Letters 1813
Sydney Smith to John Archibald Murray, 18 August 1813

Author's Preface
Chapter I
Chapter II
Chapter III
Chapter IV
Chapter V
Chapter VI
Chapter VII
Chapter VIII
Chapter IX
Chapter X
Chapter XI
Chapter XII
Editor’s Preface
Letters 1801
Letters 1802
Letters 1803
Letters 1804
Letters 1805
Letters 1806
Letters 1807
Letters 1808
Letters 1809
Letters 1810
Letters 1811
Letters 1812
Letters 1813
Letters 1814
Letters 1815
Letters 1816
Letters 1817
Letters 1818
Letters 1819
Letters 1820
Letters 1821
Letters 1822
Letters 1823
Letters 1824
Letters 1825
Letters 1826
Letters 1827
Letters 1828
Letters 1829
Letters 1830
Letters 1831
Letters 1832
Letters 1833
Letters 1834
Letters 1835
Letters 1836
Letters 1837
Letters 1838
Letters 1839
Letters 1840
Letters 1841
Letters 1842
Letters 1843
Letters 1844
Creative Commons License

Licensed under a Creative Commons Attribution-Noncommercial-Share Alike 3.0 Unported License.
Produced by CATH
August 18th, 1813.
Dear Murray,

It is my serious intention to lend such aid as I can lend to the Review, in Jeffrey’s absence. To render this intention useful, I hope he has left somebody who will look after the temporal concerns of the Review, and return an answer to those questions which a distant contributor must necessarily put. It was my intention to review Ferrier’sTheory of Apparitions;’ but it is such a null, frivolous book, that it is impossible to take any notice of it. I request therefore the choice of these subjects:—Milne’s Controversy with Marsh, Pouqueville’sTravels in the Morea,’ Broughton’sLetters from a Mahratta Camp,’ or Sir J. Porter’sAccount of the last Russian Campaign.’ I should prefer the first and the last. Pray let me know whether I may do them, or obtain, if you will be so good, an immediate answer for me from those with whom the power rests. I will take the first opportunity of returning Ferrier’s ‘Apparitions’ to Constable.
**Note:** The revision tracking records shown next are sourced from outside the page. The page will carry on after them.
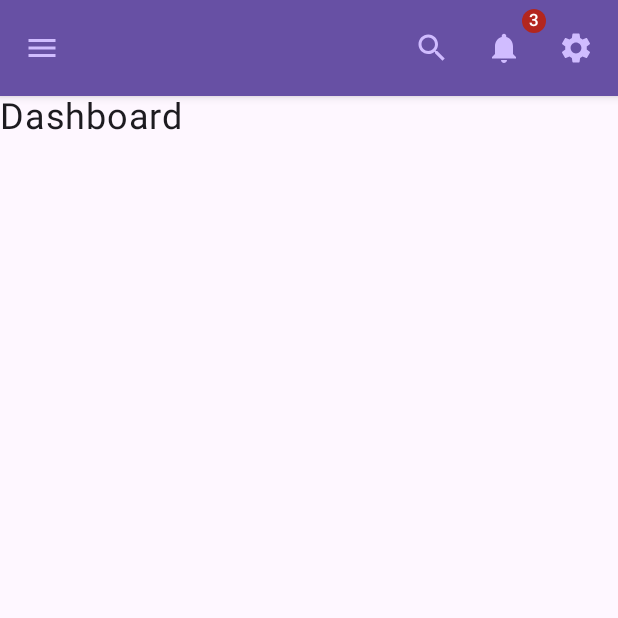
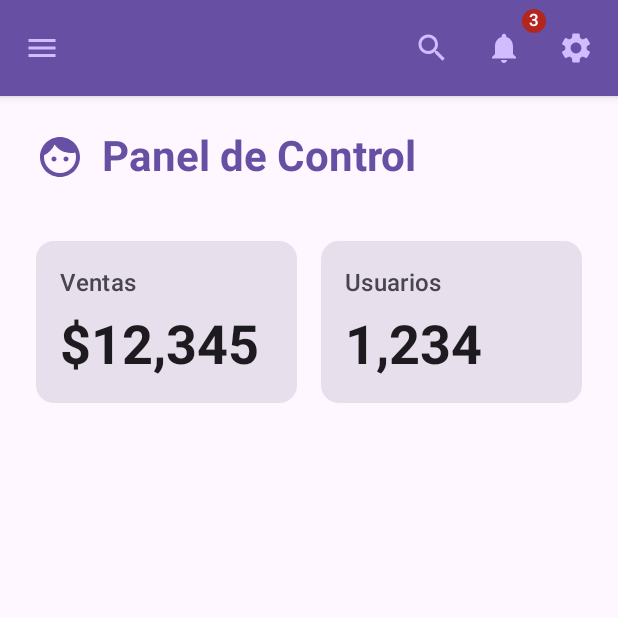
Before and after one commit to MishiMis/kotlin-frontend, an Android app built with Jetpack Compose: the screen it shows after launch (MainActivity), on a phone screen of 412 x 824 dp, the top half of it. Run offline under Robolectric (Android 15) with nearby library versions, the phone set to English and light mode, and no system bars.

Commit message:
second commit

```diff
--- a/app/build.gradle.kts
+++ b/app/build.gradle.kts
@@ -50,6 +50,7 @@ dependencies {
     implementation(libs.androidx.ui.tooling.preview)
     implementation(libs.androidx.material3)
     implementation(libs.androidx.navigation.compose.android)
+    implementation(libs.vision.internal.vkp)
     testImplementation(libs.junit)
     androidTestImplementation(libs.androidx.junit)
     androidTestImplementation(libs.androidx.espresso.core)
--- a/app/src/main/java/com/example/myapp/ui/dashboard/DashboardScreen.kt
+++ b/app/src/main/java/com/example/myapp/ui/dashboard/DashboardScreen.kt
@@ -1,21 +1,93 @@
 package com.example.myapp.ui.dashboard
 
 import androidx.compose.foundation.layout.*
-import androidx.compose.material3.Text
+import androidx.compose.material.icons.Icons
+import androidx.compose.material.icons.filled.Face
+import androidx.compose.material3.*
 import androidx.compose.runtime.Composable
 import androidx.compose.ui.Alignment
 import androidx.compose.ui.Modifier
+import androidx.compose.ui.text.TextStyle
+import androidx.compose.ui.text.font.FontWeight
+import androidx.compose.ui.unit.dp
 import androidx.compose.ui.unit.sp
 
 @Composable
 fun DashboardScreen() {
-    Box(
-        modifier = Modifier.fillMaxSize(),
-        contentAlignment = Alignment.TopStart
+    Column(
+        modifier = Modifier
+            .fillMaxSize()
+            .padding(24.dp),
+        verticalArrangement = Arrangement.spacedBy(24.dp)
     ) {
-        Text(
-            text = "Dashboard",
-            fontSize = 24.sp
-        )
+        Row(
+            verticalAlignment = Alignment.CenterVertically,
+            modifier = Modifier.padding(bottom = 16.dp)
+        ) {
+            Icon(
+                imageVector = Icons.Filled.Face,
+                contentDescription = "Dashboard",
+                tint = MaterialTheme.colorScheme.primary,
+                modifier = Modifier.size(32.dp)
+            )
+            Spacer(modifier = Modifier.width(12.dp))
+            Text(
+                text = "Panel de Control",
+                style = TextStyle(
+                    fontSize = 28.sp,
+                    fontWeight = FontWeight.Bold,
+                    color = MaterialTheme.colorScheme.primary
+                )
+            )
+        }
+
+        Row(
+            modifier = Modifier.fillMaxWidth(),
+            horizontalArrangement = Arrangement.spacedBy(16.dp)
+        ) {
+            MetricCard(
+                title = "Ventas",
+                value = "$12,345",
+                modifier = Modifier.weight(1f)
+            )
+            MetricCard(
+                title = "Usuarios",
+                value = "1,234",
+                modifier = Modifier.weight(1f)
+            )
+
+        }
+
     }
 }
+
+@Composable
+fun MetricCard(
+    title: String,
+    value: String,
+    modifier: Modifier = Modifier
+) {
+    Card(
+        modifier = modifier,
+        colors = CardDefaults.cardColors(
+            containerColor = MaterialTheme.colorScheme.surfaceVariant
+        )
+    ) {
+        Column(
+            modifier = Modifier.padding(16.dp),
+            verticalArrangement = Arrangement.spacedBy(8.dp)
+        ) {
+            Text(
+                text = title,
+                style = MaterialTheme.typography.titleMedium,
+                color = MaterialTheme.colorScheme.onSurfaceVariant
+            )
+            Text(
+                text = value,
+                style = MaterialTheme.typography.displaySmall,
+                fontWeight = FontWeight.Bold,
+                color = MaterialTheme.colorScheme.onSurface
+            )
+        }
+    }
+}
--- a/gradle/libs.versions.toml
+++ b/gradle/libs.versions.toml
@@ -10,6 +10,7 @@ activityCompose = "1.10.1"
 composeBom = "2024.09.00"
 navigationComposeAndroid = "2.9.0"
 navigationComposeJvmstubs = "2.9.0"
+visionInternalVkp = "18.2.3"
 
 [libraries]
 androidx-core-ktx = { group = "androidx.core", name = "core-ktx", version.ref = "coreKtx" }
@@ -28,6 +29,7 @@ androidx-ui-test-junit4 = { group = "androidx.compose.ui", name = "ui-test-junit
 androidx-material3 = { group = "androidx.compose.material3", name = "material3" }
 androidx-navigation-compose-android = { group = "androidx.navigation", name = "navigation-compose-android", version.ref = "navigationComposeAndroid" }
 androidx-navigation-compose-jvmstubs = { group = "androidx.navigation", name = "navigation-compose-jvmstubs", version.ref = "navigationComposeJvmstubs" }
+vision-internal-vkp = { group = "com.google.mlkit", name = "vision-internal-vkp", version.ref = "visionInternalVkp" }
 
 [plugins]
 android-application = { id = "com.android.application", version.ref = "agp" }
```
My brother and all his family are with me.

I am sorry to hear of the loss of your old friend; such losses are seldom or never repaired; a friend
made at a middle period of life is never like a friend made at its beginning. I am sure a run in the country in England would do you good. It is the misfortune of Edinburgh men, that they see no fools and common persons (I mean, of clever men in Edinburgh); I could put you on a salutary course of this sort of society. Ever most sincerely yours,

Sydney Smith.